YOUR ASSIGNMENT =>
Go through the data line by line. Copy each one holding the string "repeat".

(Web interface edit records)
═══
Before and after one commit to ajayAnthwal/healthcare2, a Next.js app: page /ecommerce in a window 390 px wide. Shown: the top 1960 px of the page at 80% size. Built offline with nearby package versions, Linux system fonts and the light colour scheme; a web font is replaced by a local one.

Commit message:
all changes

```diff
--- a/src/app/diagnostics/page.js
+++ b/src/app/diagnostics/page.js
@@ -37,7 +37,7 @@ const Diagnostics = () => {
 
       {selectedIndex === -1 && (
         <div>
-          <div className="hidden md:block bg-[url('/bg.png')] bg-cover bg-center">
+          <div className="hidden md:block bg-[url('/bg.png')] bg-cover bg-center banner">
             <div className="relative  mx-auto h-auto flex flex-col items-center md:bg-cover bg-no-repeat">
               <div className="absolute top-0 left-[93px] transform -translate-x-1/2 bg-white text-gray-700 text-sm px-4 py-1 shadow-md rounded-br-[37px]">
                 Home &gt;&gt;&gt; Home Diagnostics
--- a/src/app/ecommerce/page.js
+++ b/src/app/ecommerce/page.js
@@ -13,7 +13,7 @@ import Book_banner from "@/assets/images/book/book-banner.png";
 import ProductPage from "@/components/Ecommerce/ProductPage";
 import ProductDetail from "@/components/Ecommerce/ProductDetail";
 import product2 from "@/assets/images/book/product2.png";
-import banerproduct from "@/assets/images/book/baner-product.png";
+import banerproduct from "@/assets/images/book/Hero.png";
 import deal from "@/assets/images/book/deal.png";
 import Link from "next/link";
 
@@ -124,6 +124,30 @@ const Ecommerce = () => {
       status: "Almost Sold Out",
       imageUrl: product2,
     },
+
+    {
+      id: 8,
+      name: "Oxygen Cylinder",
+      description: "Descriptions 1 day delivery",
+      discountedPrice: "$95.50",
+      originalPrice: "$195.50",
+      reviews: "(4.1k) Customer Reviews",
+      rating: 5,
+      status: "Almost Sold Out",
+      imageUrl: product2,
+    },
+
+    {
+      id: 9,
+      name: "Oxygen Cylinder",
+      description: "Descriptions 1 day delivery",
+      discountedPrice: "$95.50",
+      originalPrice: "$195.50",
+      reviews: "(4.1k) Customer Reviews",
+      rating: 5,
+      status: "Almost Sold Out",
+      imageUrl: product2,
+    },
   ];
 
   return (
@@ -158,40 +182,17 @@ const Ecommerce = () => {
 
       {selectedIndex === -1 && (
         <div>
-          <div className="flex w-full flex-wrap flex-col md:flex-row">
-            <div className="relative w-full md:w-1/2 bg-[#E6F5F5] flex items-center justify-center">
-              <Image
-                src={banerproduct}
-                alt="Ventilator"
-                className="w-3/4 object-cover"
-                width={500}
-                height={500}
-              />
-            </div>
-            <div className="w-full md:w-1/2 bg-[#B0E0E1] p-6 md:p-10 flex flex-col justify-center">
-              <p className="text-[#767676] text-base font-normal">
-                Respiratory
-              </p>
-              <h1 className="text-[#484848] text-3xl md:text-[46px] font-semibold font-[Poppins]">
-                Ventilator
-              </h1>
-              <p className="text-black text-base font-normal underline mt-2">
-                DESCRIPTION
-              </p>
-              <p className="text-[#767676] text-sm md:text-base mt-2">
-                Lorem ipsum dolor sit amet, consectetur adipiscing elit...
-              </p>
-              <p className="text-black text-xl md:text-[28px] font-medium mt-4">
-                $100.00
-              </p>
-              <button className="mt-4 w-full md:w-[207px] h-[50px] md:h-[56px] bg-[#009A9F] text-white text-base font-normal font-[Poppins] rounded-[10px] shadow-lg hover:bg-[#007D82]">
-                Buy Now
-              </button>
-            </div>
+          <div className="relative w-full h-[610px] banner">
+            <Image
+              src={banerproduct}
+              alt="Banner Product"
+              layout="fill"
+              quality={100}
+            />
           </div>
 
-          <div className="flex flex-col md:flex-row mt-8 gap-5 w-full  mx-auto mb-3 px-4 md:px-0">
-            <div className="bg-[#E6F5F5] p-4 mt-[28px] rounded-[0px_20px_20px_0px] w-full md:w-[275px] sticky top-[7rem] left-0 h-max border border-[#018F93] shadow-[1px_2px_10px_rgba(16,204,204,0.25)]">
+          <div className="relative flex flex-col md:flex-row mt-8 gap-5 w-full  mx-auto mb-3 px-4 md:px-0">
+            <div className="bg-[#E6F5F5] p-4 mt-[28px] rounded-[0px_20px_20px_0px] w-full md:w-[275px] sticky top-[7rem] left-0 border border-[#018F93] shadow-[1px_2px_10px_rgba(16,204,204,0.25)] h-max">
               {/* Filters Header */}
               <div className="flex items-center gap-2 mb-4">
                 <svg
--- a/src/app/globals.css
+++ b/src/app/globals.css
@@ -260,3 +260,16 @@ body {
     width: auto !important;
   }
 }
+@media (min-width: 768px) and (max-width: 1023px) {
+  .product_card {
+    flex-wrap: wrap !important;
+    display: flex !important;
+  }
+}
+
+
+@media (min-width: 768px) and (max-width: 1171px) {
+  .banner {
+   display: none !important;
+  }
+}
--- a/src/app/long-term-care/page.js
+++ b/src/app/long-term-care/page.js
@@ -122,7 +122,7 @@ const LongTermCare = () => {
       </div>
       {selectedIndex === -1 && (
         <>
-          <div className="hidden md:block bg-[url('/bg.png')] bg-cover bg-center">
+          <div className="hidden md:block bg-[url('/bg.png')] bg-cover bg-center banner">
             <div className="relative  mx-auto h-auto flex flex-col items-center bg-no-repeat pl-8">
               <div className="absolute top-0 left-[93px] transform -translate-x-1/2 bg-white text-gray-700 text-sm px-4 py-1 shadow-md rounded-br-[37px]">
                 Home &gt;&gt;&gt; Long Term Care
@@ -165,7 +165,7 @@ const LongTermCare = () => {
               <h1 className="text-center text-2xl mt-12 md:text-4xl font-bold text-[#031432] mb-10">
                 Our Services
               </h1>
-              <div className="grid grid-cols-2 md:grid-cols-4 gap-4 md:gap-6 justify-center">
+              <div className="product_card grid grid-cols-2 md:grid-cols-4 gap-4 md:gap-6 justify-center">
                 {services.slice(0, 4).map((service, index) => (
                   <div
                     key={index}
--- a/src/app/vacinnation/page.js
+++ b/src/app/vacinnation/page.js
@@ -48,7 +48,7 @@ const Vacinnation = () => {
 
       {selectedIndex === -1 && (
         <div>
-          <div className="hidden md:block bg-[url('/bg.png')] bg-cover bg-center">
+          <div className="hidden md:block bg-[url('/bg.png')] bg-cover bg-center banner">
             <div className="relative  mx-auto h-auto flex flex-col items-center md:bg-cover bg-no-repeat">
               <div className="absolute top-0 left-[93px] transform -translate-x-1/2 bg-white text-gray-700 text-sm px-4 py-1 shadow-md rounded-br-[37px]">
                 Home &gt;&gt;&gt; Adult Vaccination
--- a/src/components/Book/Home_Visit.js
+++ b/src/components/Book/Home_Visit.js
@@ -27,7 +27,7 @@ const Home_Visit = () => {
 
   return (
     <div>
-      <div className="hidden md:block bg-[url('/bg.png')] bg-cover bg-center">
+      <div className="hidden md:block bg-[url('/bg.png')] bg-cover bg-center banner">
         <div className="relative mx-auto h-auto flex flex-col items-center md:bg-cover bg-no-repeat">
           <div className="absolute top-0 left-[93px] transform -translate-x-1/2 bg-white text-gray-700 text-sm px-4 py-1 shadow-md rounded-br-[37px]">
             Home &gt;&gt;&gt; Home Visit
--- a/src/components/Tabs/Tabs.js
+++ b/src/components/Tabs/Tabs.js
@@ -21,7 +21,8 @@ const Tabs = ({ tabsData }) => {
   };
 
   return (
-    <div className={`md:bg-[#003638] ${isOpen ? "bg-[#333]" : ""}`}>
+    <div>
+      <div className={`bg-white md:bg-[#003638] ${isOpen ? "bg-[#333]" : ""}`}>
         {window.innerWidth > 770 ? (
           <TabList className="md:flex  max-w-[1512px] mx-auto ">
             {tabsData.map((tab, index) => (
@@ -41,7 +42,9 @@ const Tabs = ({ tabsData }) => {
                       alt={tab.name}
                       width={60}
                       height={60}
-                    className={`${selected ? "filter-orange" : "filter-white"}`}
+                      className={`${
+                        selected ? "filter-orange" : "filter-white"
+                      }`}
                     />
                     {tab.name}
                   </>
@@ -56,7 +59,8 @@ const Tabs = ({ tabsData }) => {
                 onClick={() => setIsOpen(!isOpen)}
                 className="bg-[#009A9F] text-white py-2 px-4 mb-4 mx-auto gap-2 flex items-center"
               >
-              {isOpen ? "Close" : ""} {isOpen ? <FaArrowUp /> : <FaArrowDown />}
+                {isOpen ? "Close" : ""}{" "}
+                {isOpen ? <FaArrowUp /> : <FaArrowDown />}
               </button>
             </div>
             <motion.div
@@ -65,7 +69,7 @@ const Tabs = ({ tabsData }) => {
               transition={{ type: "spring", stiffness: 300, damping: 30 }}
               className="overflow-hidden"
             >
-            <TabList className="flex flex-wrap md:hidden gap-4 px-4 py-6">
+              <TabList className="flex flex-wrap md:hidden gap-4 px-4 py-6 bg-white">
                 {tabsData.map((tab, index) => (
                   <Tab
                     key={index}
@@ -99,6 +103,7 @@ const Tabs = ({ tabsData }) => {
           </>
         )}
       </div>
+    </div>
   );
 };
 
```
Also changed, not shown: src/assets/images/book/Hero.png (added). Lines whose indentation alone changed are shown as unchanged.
═══
FINISHED EXERCISE =>
             <div className="relative  mx-auto h-auto flex flex-col items-center md:bg-cover bg-no-repeat">
             <div className="relative  mx-auto h-auto flex flex-col items-center bg-no-repeat pl-8">
             <div className="relative  mx-auto h-auto flex flex-col items-center md:bg-cover bg-no-repeat">
         <div className="relative mx-auto h-auto flex flex-col items-center md:bg-cover bg-no-repeat">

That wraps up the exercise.